After two days off due to the dog bite I headed out Friday morning for a 10 mile jaunt down memory lane. The recent rains had erased the snow from the sidewalks and I decided to stick to them. Barnstable, my home town, is an old colonial village founded in the 1630s. Over 230 years ago in some of the taverns I ran by, revolutionaries plotted coups and stoked the flames of revolution while Red Coats got drunk on ale. I ran past the harbor where I once saw a giant Great White shark hoisted on a giant hook. The shark was as big as a boat. It was a giant. I ran past the grave of a friend and past the house I grew up in. I stopped here, as I usually do, and took it all in. It didn’t look like anyone was home. In the past I’ve wandered around back, but today I didn’t feel like trespassing. The entire house looked smaller than I had remembered. The wilderness had encroached and wild grasses had taken over the lawn. Nature was taking over. Nature always wins. I had had many adventures here in my youth. Behind the house is a swamp and a small creek, a field and an “endless” forest. I had tree forts, zip lines, and animal traps. I use to dig giant pits with shovels for no particular reason and blaze trails with saws and hatchets for my mountain bike. There were blueberry trees, pear trees and apple trees. There were blackberry bushes across the street. There was also lots of poison ivy. The day was cold, gray and wet; a microcosm of what Cape Cod is like 265 days a year (excluding the 100 days of summer). Eventually I continued onward running down railroad tracks and cutting through back roads and trails that only a local would know.
Being greedy and craving more nostalgia, I headed out for a second run at night. Every Friday evening, various members of the running community gather on Main Street in Hyannis for a 5 mile fun run. In the past, the top 5 times would be placed in the local paper and the run was more of a race. In the summer, during the mid-90s, I would foolishly hammer it every week. As a 16 year old I dipped under 28:00 a few times and battered by body to pieces. One night, a few years later, I was asked by a coach to pace his athlete to a 27:30. I pushed him away and said, “No thanks”. I wasn’t going to run that fast tonight. I relented and agreed to pace the kid for 2 miles. But by the second mile I had gaped the kid by a few seconds. My watch said 10:40 something. I felt very good and decided to try and PR. Up to that point I had never broken 27:00 before. I ran even/negative splits and finished the night by running a 26:40. I was amazed at how, without major mental preparation, I was able to run a PR. I also noted the success of running even rather than going out at a suicidal clip. Of course, it was easy to run fast here. In the summer, Cape Cod is a happening place. We’d take off and run straight down Main Street to the delight of vacationers drinking libations mixed with Blue Curacao. The course looped by the famous Kennedy Compound and beaches where hundreds of people frolicked in the sand and surf. Sunburned families departing the beaches would stare and marvel at shirtless geeks defying traffic and screaming down the middle of the road. A fast course, the last mile is without a doubt the fastest. You’re back on Main Street and cocktails are being downed at the end of a long beach day. Tourists and locals alike hoot and holler at the athletes pushing down the street. When you finish your run, you join them.

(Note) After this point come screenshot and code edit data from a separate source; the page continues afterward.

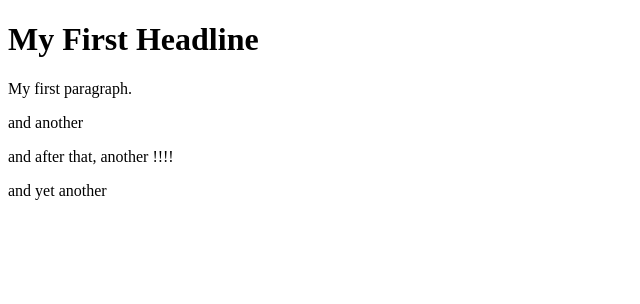
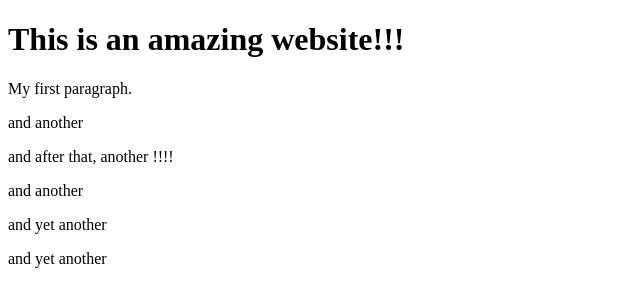
Before and after one commit to ApostoKara/my-1st-website, a plain HTML site: page contact.html in a window 1280 px wide. Shown: the whole page, without its empty margins (0-640 px from the left). Drawn offline with Linux system fonts and the light colour scheme.

Commit message:
Update headline and add additional paragraphs

```diff
--- a/contact.html
+++ b/contact.html
@@ -2,13 +2,15 @@
 <html>
 <body>
 
-<h1> My First Headline</h1>
+<h1> This is an amazing website!!!</h1>
 
 <p>My first paragraph.</p>
 
 <p>and another</p>
 <p>and after that, another !!!!</p>
 
-<p>and yet another</p>
+  <p>and another</p>
+  <p>and yet another</p>
+  <p>and yet another</p>
 </body>
 </html>
```
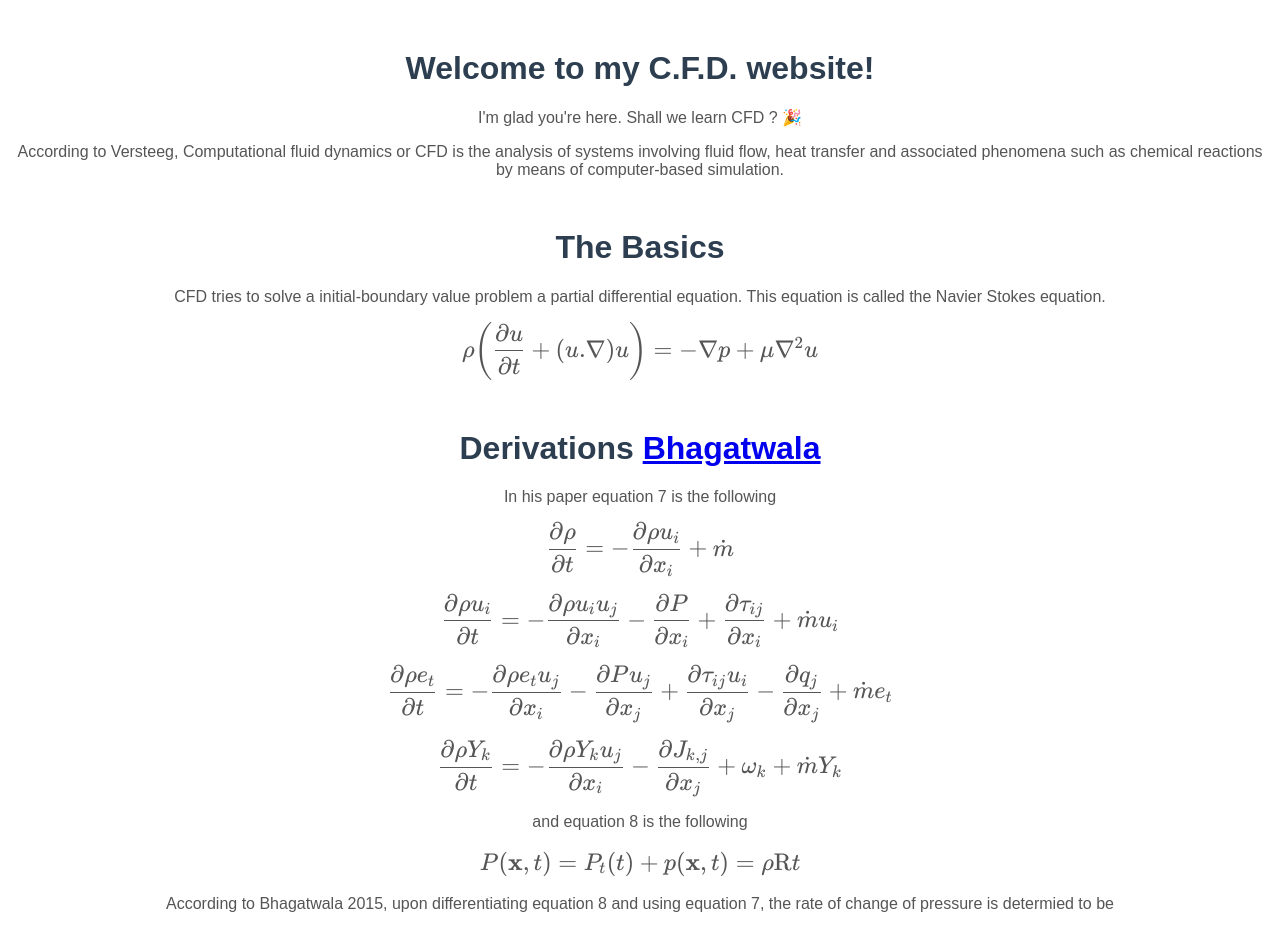
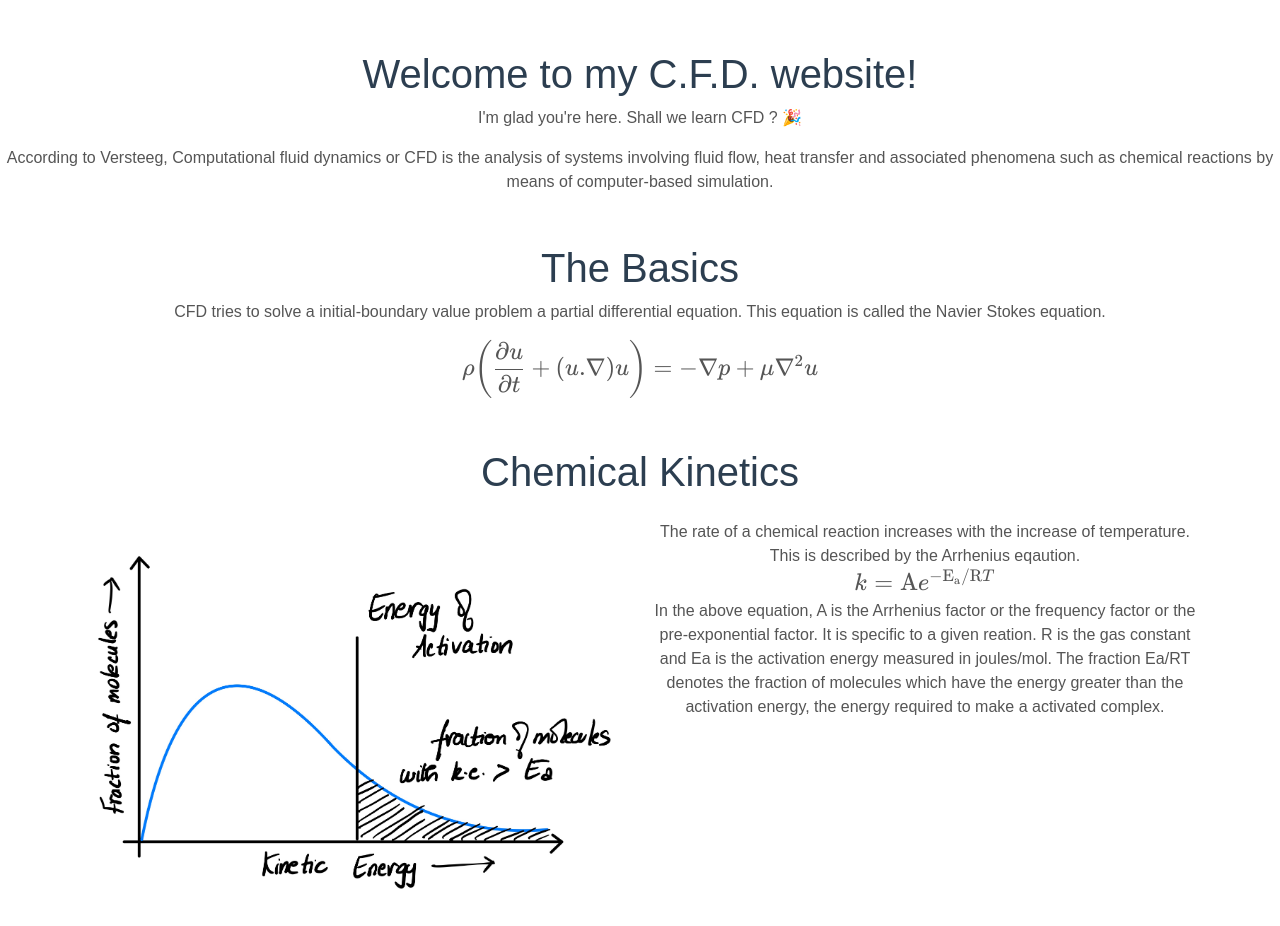
Before and after one commit to antonypremkumar/cfd-blog, an Angular app: page / in a window 1280 px wide. Shown: the top 926 px of the page. Built offline with nearby package versions, Linux system fonts and the light colour scheme.

Commit message:
a article on chemical kinetics

```diff
--- a/angular.json
+++ b/angular.json
@@ -22,6 +22,7 @@
               }
             ],
             "styles": [
+              "node_modules/bootstrap/dist/css/bootstrap.min.css",
               "node_modules/katex/dist/katex.min.css",
               "src/styles.css"
             ]
--- a/package.json
+++ b/package.json
@@ -26,6 +26,7 @@
     "@angular/forms": "^20.1.0",
     "@angular/platform-browser": "^20.1.0",
     "@angular/router": "^20.1.0",
+    "bootstrap": "^5.3.7",
     "katex": "^0.16.22",
     "rxjs": "~7.8.0",
     "tslib": "^2.3.0"
--- a/src/app/app.html
+++ b/src/app/app.html
@@ -16,6 +16,30 @@
   -\\nabla{p} +
   \\mu\\nabla^2 u
   '"></app-katex-renderer>
+</div>
+<div class="welcome-container">
+<h1>Chemical Kinetics</h1>
+<div class="container mt-4">
+  <div class="row">
+    <div class="col-md-6">
+      <img src="chemical-kinetics.jpg" class="img-fluid" alt="Image">
+    </div>
+    <div class="col-md-6">
+      <p>
+        The rate of a chemical reaction increases with the increase of temperature.
+        This is described by the Arrhenius eqaution.
+        <br>
+        <app-katex-renderer [latex]="'
+        k = \\mathrm{A} e^{-\\mathrm{E_a/R}T}
+        '"></app-katex-renderer>
+        <br>
+        In the above equation, A is the Arrhenius factor or the frequency factor or the pre-exponential factor.
+        It is specific to a given reation. R is the gas constant and Ea is the activation energy measured in joules/mol.
+        The fraction Ea/RT denotes the fraction of molecules which have the energy greater than the activation energy, the energy required to make a activated complex.
+      </p>
+    </div>
+  </div>
+</div>
 </div>
 <div class="welcome-container">
   <h1>Derivations
```
Also changed, not shown: public/chemical-kinetics.jpg (added), 1 other file (tests, documents, lock files or other folders).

Tonight was different. It was winter, cold and one of the darkest nights of the year. No one was out. In fact there were only a handful of runners. Some I had seen before and some I hadn’t. We talked about who knows what and when I finished the run everything seemed quiet and cold. This was winter on Cape Cod.
This is a picture/article I found on my computer dated October of 1997. It was the glory days of Barnstable High School Cross Country.